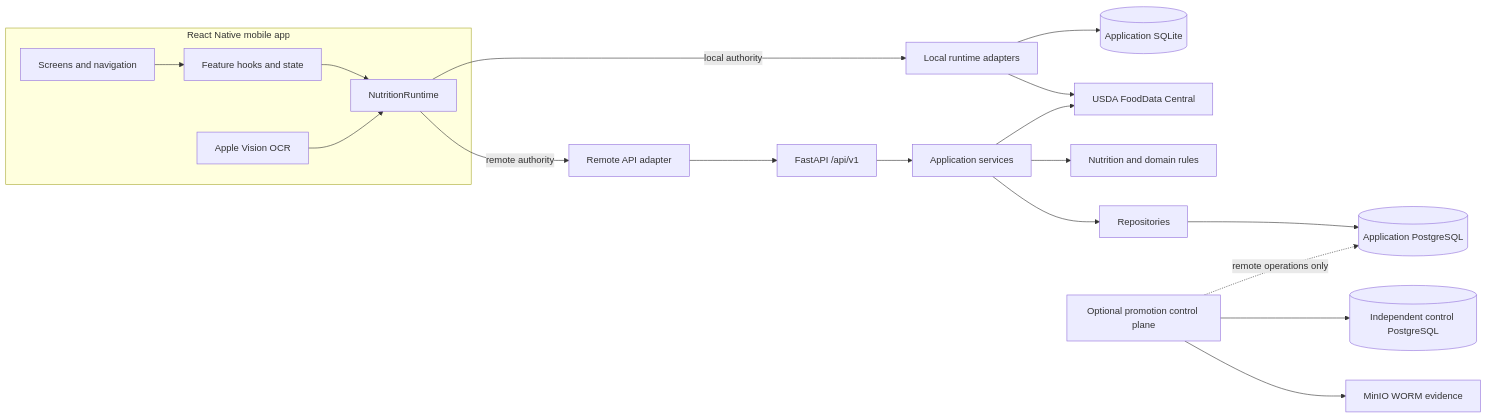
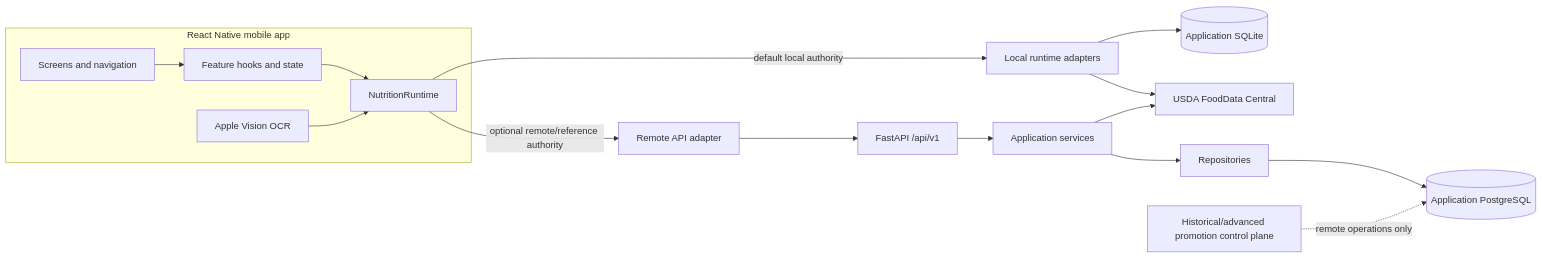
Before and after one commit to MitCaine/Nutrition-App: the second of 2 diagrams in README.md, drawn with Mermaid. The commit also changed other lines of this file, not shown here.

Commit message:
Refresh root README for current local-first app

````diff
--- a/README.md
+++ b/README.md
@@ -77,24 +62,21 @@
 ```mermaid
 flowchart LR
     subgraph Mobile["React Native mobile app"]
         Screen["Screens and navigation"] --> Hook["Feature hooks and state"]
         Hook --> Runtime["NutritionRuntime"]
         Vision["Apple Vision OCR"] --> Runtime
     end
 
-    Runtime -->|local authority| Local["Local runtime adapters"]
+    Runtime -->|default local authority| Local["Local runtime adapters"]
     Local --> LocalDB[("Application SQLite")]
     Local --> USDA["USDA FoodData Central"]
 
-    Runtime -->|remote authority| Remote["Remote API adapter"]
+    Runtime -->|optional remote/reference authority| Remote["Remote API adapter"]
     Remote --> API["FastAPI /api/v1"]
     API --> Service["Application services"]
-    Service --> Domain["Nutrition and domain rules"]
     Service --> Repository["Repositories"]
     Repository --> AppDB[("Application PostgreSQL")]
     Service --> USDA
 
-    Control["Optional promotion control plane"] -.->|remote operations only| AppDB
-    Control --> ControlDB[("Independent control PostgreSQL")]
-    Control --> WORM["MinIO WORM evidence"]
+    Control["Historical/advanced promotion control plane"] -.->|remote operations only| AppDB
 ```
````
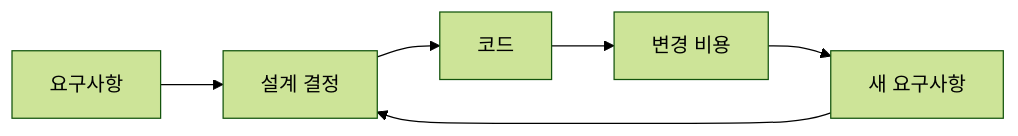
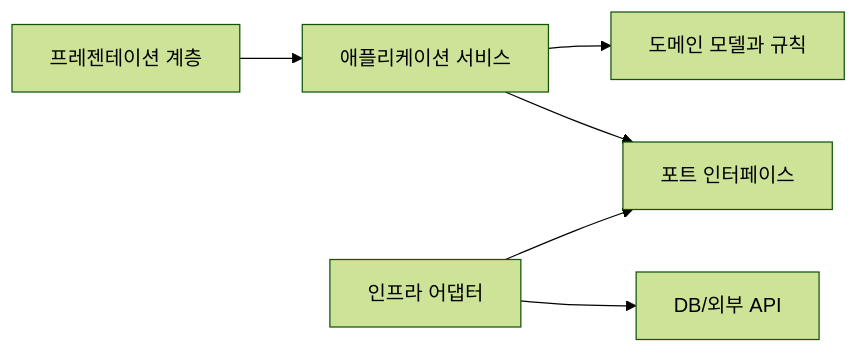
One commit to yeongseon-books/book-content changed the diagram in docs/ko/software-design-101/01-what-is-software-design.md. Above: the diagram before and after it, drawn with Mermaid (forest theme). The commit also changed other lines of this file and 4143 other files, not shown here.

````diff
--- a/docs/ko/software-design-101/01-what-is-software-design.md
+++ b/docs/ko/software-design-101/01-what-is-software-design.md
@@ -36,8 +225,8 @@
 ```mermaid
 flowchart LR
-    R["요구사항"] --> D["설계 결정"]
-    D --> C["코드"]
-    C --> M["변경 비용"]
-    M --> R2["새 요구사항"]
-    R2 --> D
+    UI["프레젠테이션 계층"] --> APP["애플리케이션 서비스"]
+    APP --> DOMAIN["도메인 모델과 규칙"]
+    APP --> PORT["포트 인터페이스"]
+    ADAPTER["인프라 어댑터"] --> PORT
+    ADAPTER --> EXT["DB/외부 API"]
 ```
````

▶ [Work to be completed]: Please return every line of the records above that contains the word "docs".

▶ [Response]:
One commit to yeongseon-books/book-content changed the diagram in docs/ko/software-design-101/01-what-is-software-design.md. Above: the diagram before and after it, drawn with Mermaid (forest theme). The commit also changed other lines of this file and 4143 other files, not shown here.
--- a/docs/ko/software-design-101/01-what-is-software-design.md
+++ b/docs/ko/software-design-101/01-what-is-software-design.md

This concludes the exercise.